[[ Data to use open ]]

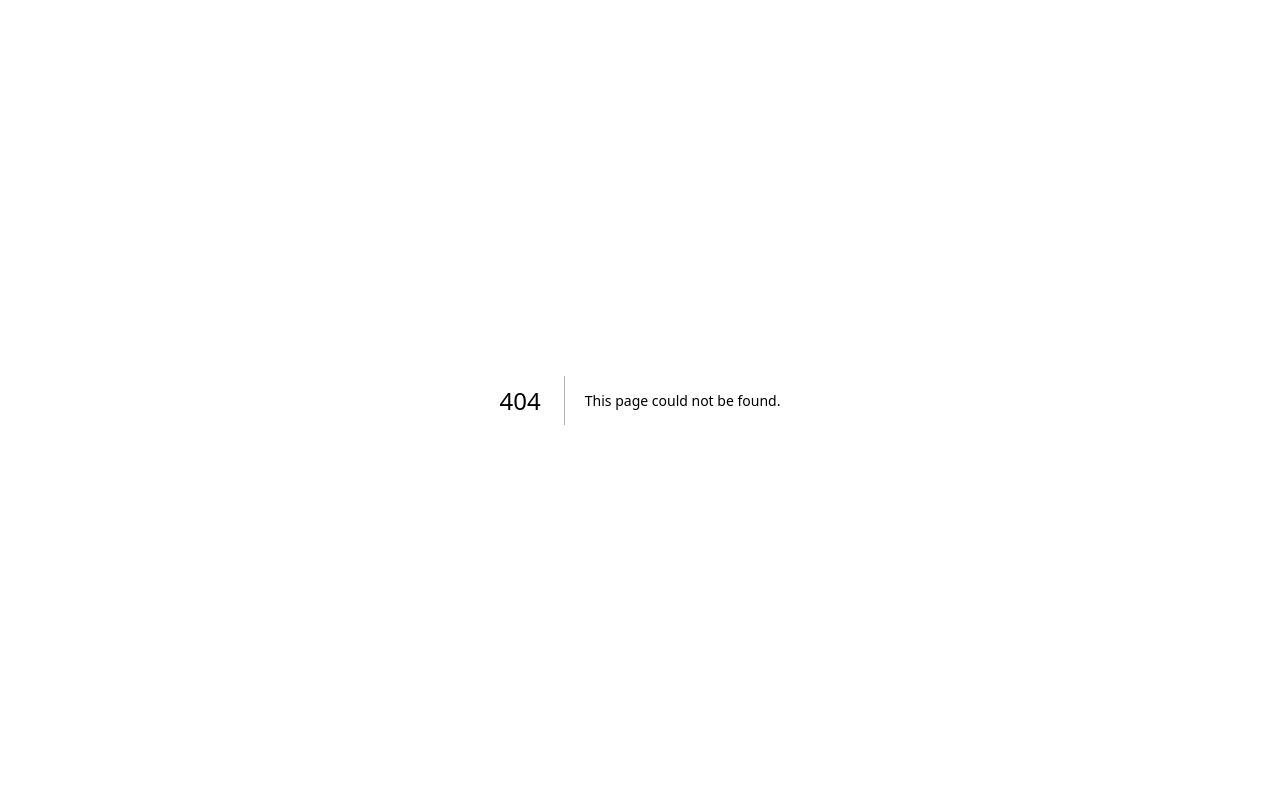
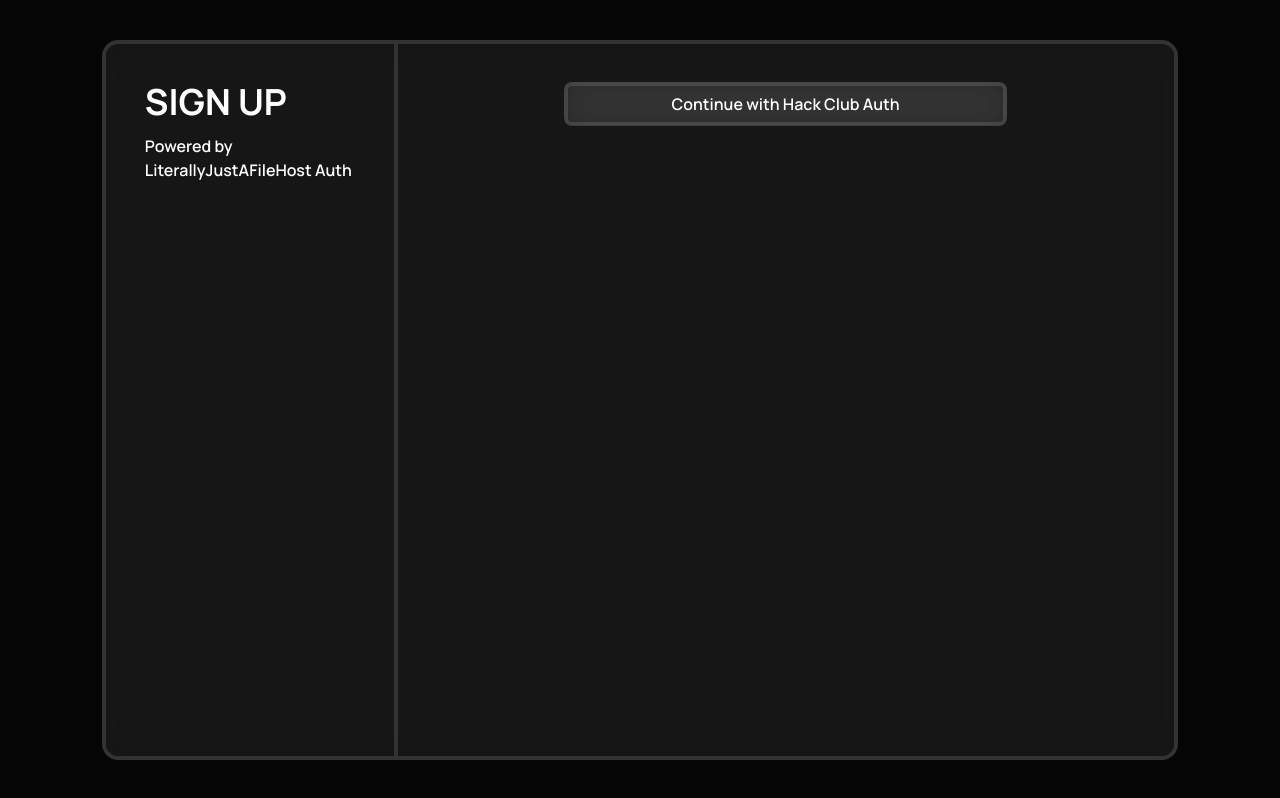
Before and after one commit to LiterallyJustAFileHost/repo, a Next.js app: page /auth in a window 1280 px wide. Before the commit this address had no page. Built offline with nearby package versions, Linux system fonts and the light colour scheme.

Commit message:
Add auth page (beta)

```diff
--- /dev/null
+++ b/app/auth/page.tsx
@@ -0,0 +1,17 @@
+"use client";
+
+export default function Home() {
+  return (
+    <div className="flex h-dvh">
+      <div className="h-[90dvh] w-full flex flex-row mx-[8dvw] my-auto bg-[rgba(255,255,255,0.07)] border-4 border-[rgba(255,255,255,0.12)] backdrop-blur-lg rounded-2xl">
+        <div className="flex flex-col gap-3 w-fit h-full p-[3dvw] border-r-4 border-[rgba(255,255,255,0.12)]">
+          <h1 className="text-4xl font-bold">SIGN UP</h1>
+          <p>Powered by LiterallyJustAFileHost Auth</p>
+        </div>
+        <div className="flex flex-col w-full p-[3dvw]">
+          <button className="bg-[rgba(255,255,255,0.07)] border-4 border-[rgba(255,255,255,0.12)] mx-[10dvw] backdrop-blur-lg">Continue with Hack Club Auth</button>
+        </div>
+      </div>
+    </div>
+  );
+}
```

[[ Data to use closed ]]

▶ Your task: Whenever a line in the entries above includes the word "blur", pull that line out.

▶ Answer space:
+      <div className="h-[90dvh] w-full flex flex-row mx-[8dvw] my-auto bg-[rgba(255,255,255,0.07)] border-4 border-[rgba(255,255,255,0.12)] backdrop-blur-lg rounded-2xl">
+          <button className="bg-[rgba(255,255,255,0.07)] border-4 border-[rgba(255,255,255,0.12)] mx-[10dvw] backdrop-blur-lg">Continue with Hack Club Auth</button>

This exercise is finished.